Assateague Island is on the Atlantic flyway. Over 200 species of birds have been sighted here - from gulls to herons, egrets to eagles, even endangered peregrine falcons and snowy owls. Those most prevalent include osprey, herons, egrets, sandpipers, shorebirds, ducks, geese and other waterfowl.
Both whitetail and sika deer live on the island, although there is little competition between the two.
Sika deer originated in Asia and were brought to the island in 1923. They are more closely related to elk than our native whitetail. Sika prefer the thick marshlands to the more wooded areas that the whitetail inhabit. They reach heights of 2½ - 3 feet, can weigh between 70-90 pounds, and can make ten different sounds!
The ocean and bay surrounding the island teem with life. Dolphins are often seen frolicking in the waves of the ocean. Flounder, spot, sea trout, puffer, rockfish, croaker, red drum and bluefish are residents, and marlin and tuna can be found in deeper water offshore. Seals, whales, sand sharks and sea turtles have washed up on the shore. Staff at Assateague work with the National Aquarium in Baltimore and Oxford Labs when a beaching occurs – whether the animal is alive or not.
Summer visitors can see horseshoe crabs, terrapins, seahorses, spider crabs, flounder, eel, blue crabs, hogchoker, pufferfish, spiny boxfish, lookdown, mud snails, silversides, box turtles, surf clams, mud turtles, sea stars, mummichog, killifish, quahog, bay and sea scallops, perch, glass shrimp, and sea cucumbers, to name a few.
Assateague Island is known as a place where wild horses roam freely. Visitors can see horses grazing in the marshes or up on the beach looking for a breeze to escape the heat of summer. Horses are safely viewed from a distance of at least a bus length (or 40 feet). Getting too close puts humans and horses into dangerous situations and is illegal. Always secure your food and keep it away from the horses by storing in your vehicle and using zippered bags and coolers with nylon straps when you do bring food to the beach. When taking photographs, always keep a safe distance (at least 40 feet away) and give horses their space. They can be unpredictable and may make sudden movements including charging, biting, and kicking. Let’s all work together to keep the “wild” in wildlife at Assateague State Park!

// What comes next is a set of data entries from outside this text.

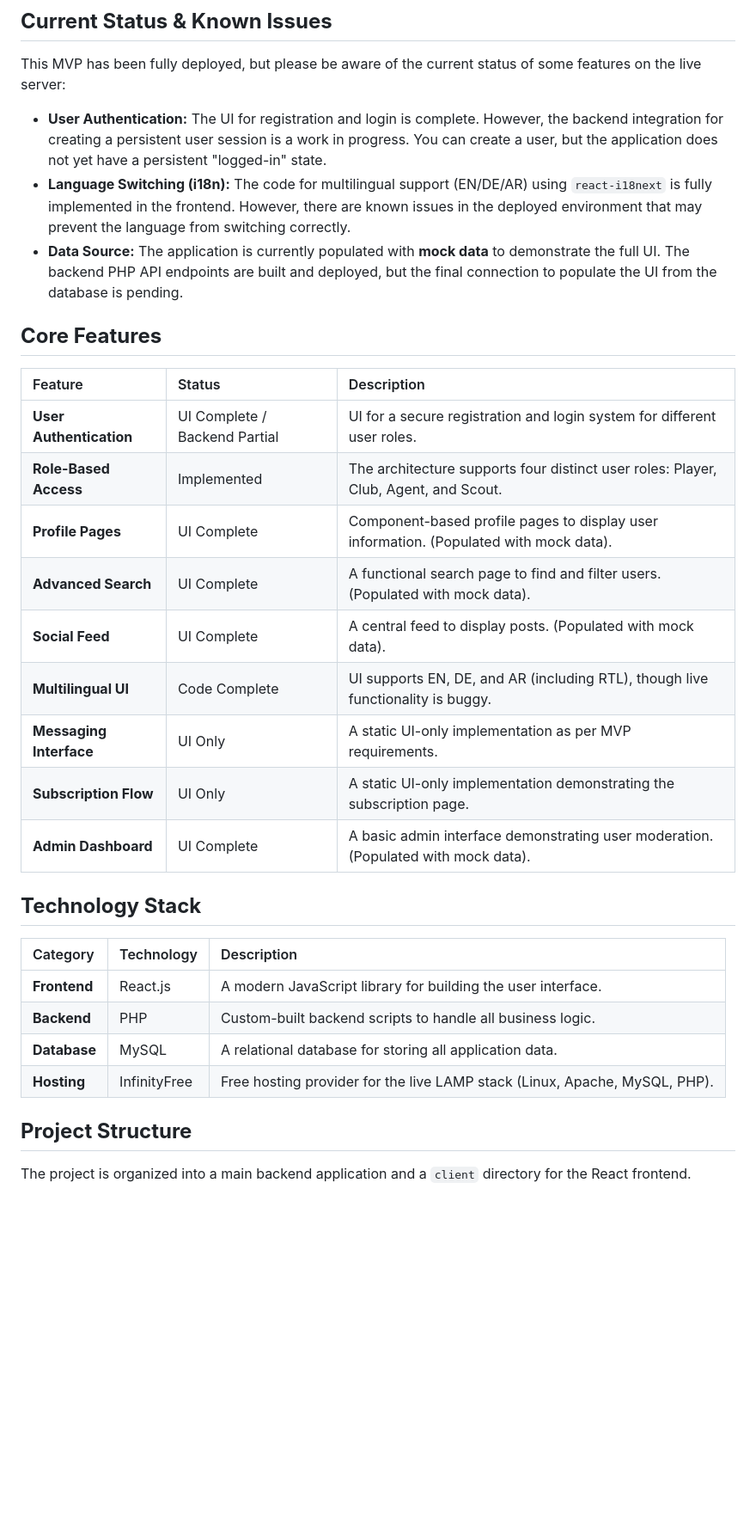
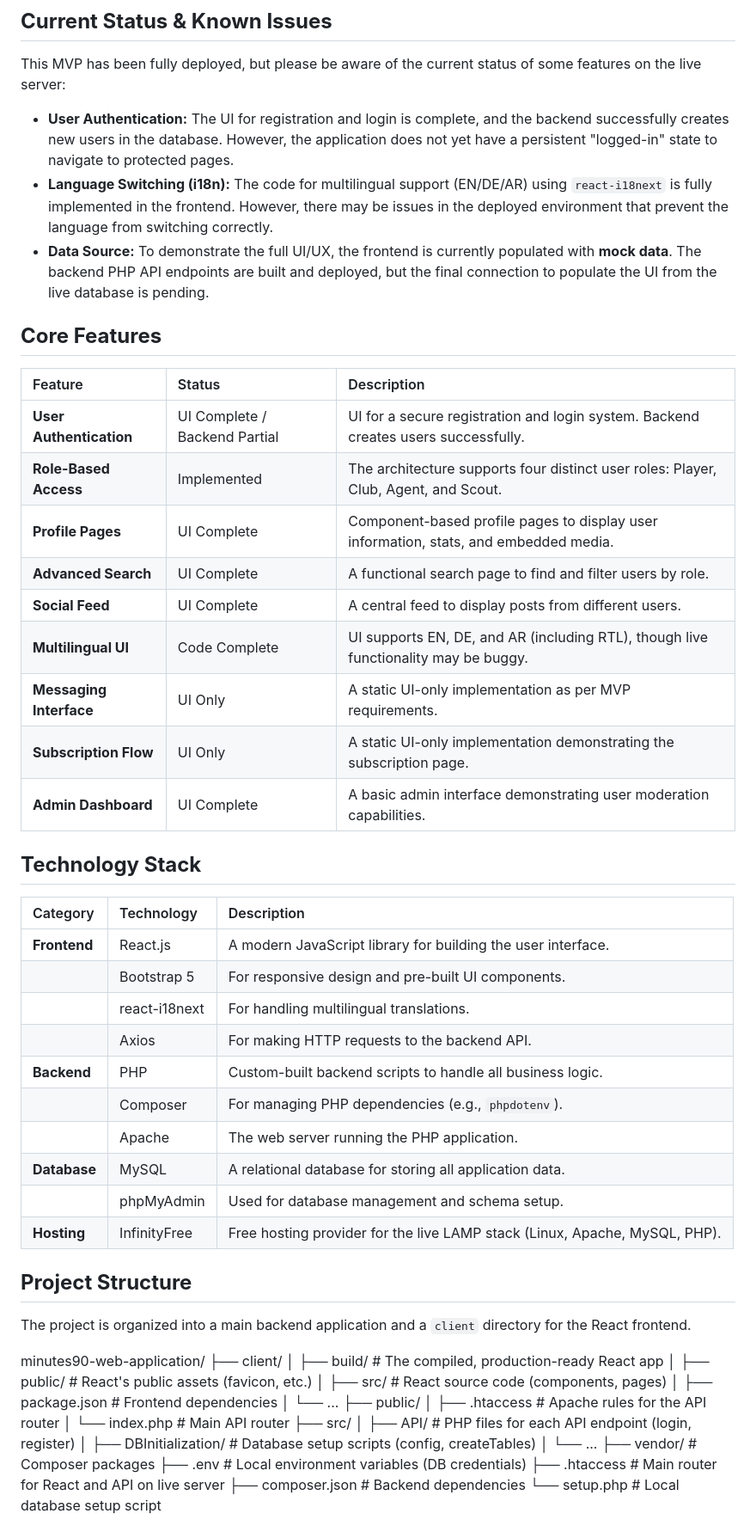
Before and after one commit to NMekks/minutes90-web-application, a Markdown page: README.md, the part around the change printed below. Shown: that part at 86% size. Drawn GitHub-style; blank space fills up the shorter version.

```diff
--- a/README.md
+++ b/README.md
@@ -12,34 +12,61 @@ A live version of the application is deployed and can be accessed at the followi
 
 This MVP has been fully deployed, but please be aware of the current status of some features on the live server:
 
-*   **User Authentication:** The UI for registration and login is complete. However, the backend integration for creating a persistent user session is a work in progress. You can create a user, but the application does not yet have a persistent "logged-in" state.
-*   **Language Switching (i18n):** The code for multilingual support (EN/DE/AR) using `react-i18next` is fully implemented in the frontend. However, there are known issues in the deployed environment that may prevent the language from switching correctly.
-*   **Data Source:** The application is currently populated with **mock data** to demonstrate the full UI. The backend PHP API endpoints are built and deployed, but the final connection to populate the UI from the database is pending.
+*   **User Authentication:** The UI for registration and login is complete, and the backend successfully creates new users in the database. However, the application does not yet have a persistent "logged-in" state to navigate to protected pages.
+*   **Language Switching (i18n):** The code for multilingual support (EN/DE/AR) using `react-i18next` is fully implemented in the frontend. However, there may be issues in the deployed environment that prevent the language from switching correctly.
+*   **Data Source:** To demonstrate the full UI/UX, the frontend is currently populated with **mock data**. The backend PHP API endpoints are built and deployed, but the final connection to populate the UI from the live database is pending.
 
 ## **Core Features**
 
 | Feature | Status | Description |
 | :--- | :--- | :--- |
-| **User Authentication** | UI Complete / Backend Partial | UI for a secure registration and login system for different user roles. |
+| **User Authentication** | UI Complete / Backend Partial | UI for a secure registration and login system. Backend creates users successfully. |
 | **Role-Based Access** | Implemented | The architecture supports four distinct user roles: Player, Club, Agent, and Scout. |
-| **Profile Pages** | UI Complete | Component-based profile pages to display user information. (Populated with mock data). |
-| **Advanced Search** | UI Complete | A functional search page to find and filter users. (Populated with mock data). |
-| **Social Feed** | UI Complete | A central feed to display posts. (Populated with mock data). |
-| **Multilingual UI** | Code Complete | UI supports EN, DE, and AR (including RTL), though live functionality is buggy. |
+| **Profile Pages** | UI Complete | Component-based profile pages to display user information, stats, and embedded media. |
+| **Advanced Search** | UI Complete | A functional search page to find and filter users by role. |
+| **Social Feed** | UI Complete | A central feed to display posts from different users. |
+| **Multilingual UI** | Code Complete | UI supports EN, DE, and AR (including RTL), though live functionality may be buggy. |
 | **Messaging Interface** | UI Only | A static UI-only implementation as per MVP requirements. |
 | **Subscription Flow** | UI Only | A static UI-only implementation demonstrating the subscription page. |
-| **Admin Dashboard** | UI Complete | A basic admin interface demonstrating user moderation. (Populated with mock data). |
-
+| **Admin Dashboard** | UI Complete | A basic admin interface demonstrating user moderation capabilities. |
 
 ## **Technology Stack**
 
 | Category | Technology | Description |
 | :--- | :--- | :--- |
 | **Frontend** | React.js | A modern JavaScript library for building the user interface. |
+| | Bootstrap 5 | For responsive design and pre-built UI components. |
+| | react-i18next | For handling multilingual translations. |
+| | Axios | For making HTTP requests to the backend API. |
 | **Backend** | PHP | Custom-built backend scripts to handle all business logic. |
+| | Composer | For managing PHP dependencies (e.g., `phpdotenv`). |
+| | Apache | The web server running the PHP application. |
 | **Database** | MySQL | A relational database for storing all application data. |
+| | phpMyAdmin | Used for database management and schema setup. |
 | **Hosting**| InfinityFree | Free hosting provider for the live LAMP stack (Linux, Apache, MySQL, PHP). |
 
 ## **Project Structure**
 
 The project is organized into a main backend application and a `client` directory for the React frontend.
+
+minutes90-web-application/
+├── client/
+│ ├── build/ # The compiled, production-ready React app
+│ ├── public/ # React's public assets (favicon, etc.)
+│ ├── src/ # React source code (components, pages)
+│ ├── package.json # Frontend dependencies
+│ └── ...
+├── public/
+│ ├── .htaccess # Apache rules for the API router
+│ └── index.php # Main API router
+├── src/
+│ ├── API/ # PHP files for each API endpoint (login, register)
+│ ├── DBInitialization/ # Database setup scripts (config, createTables)
+│ └── ...
+├── vendor/ # Composer packages
+├── .env # Local environment variables (DB credentials)
+├── .htaccess # Main router for React and API on live server
+├── composer.json # Backend dependencies
+└── setup.php # Local database setup script
+
+
```
Also changed, not shown: other parts of README.md (+99 -0 lines).
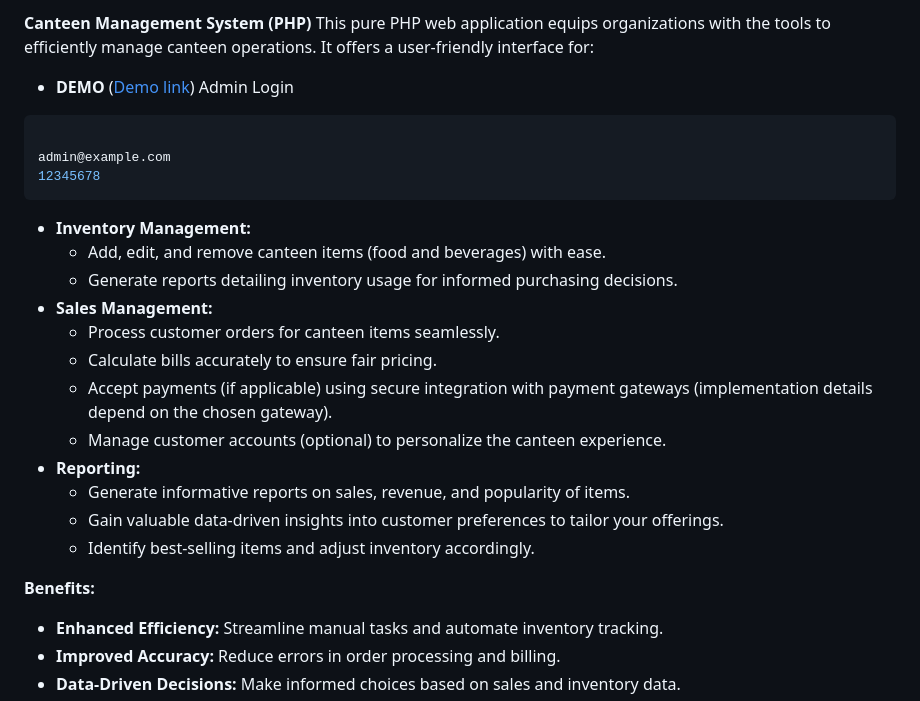
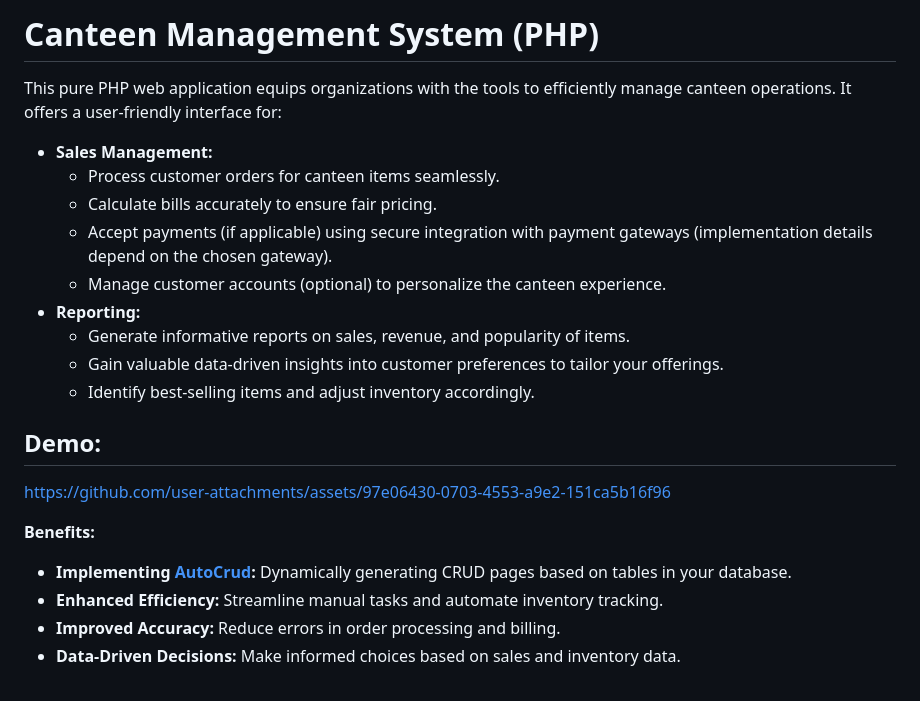
Before and after one commit to heyabhiraj/CANMANsys, a Markdown page: README.md, the part around the change. GitHub-like rendering.

Commit message:
Revise README for improved structure and demo link
Updated README to enhance clarity and added demo link.

````diff
--- a/README.md
+++ b/README.md
@@ -1,15 +1,7 @@
-**Canteen Management System (PHP)**
+# **Canteen Management System (PHP)**
+
 This pure PHP web application equips organizations with the tools to efficiently manage canteen operations. It offers a user-friendly interface for:
-* **DEMO** ([Demo link]([https://canmansys.littledoiknow.com/]))
- Admin Login
-```bash
 
-admin@example.com
-12345678
-```
-* **Inventory Management:**
-    - Add, edit, and remove canteen items (food and beverages) with ease.
-    - Generate reports detailing inventory usage for informed purchasing decisions.
 * **Sales Management:**
     - Process customer orders for canteen items seamlessly.
     - Calculate bills accurately to ensure fair pricing.
@@ -20,8 +12,16 @@ admin@example.com
     - Gain valuable data-driven insights into customer preferences to tailor your offerings.
     - Identify best-selling items and adjust inventory accordingly.
 
+## Demo:
+
+
+https://github.com/user-attachments/assets/97e06430-0703-4553-a9e2-151ca5b16f96
+
+
+
 **Benefits:**
 
+* **Implementing [AutoCrud](https://github.com/heyabhiraj/autocrud):** Dynamically generating CRUD pages based on tables in your database.
 * **Enhanced Efficiency:** Streamline manual tasks and automate inventory tracking.
 * **Improved Accuracy:** Reduce errors in order processing and billing.
 * **Data-Driven Decisions:** Make informed choices based on sales and inventory data.
````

580 Taylor Ave., Annapolis MD 21401
Call toll-free in *Maryland* at 1-877-620-8DNR (8367)
Out of State: 410-260-8DNR (8367)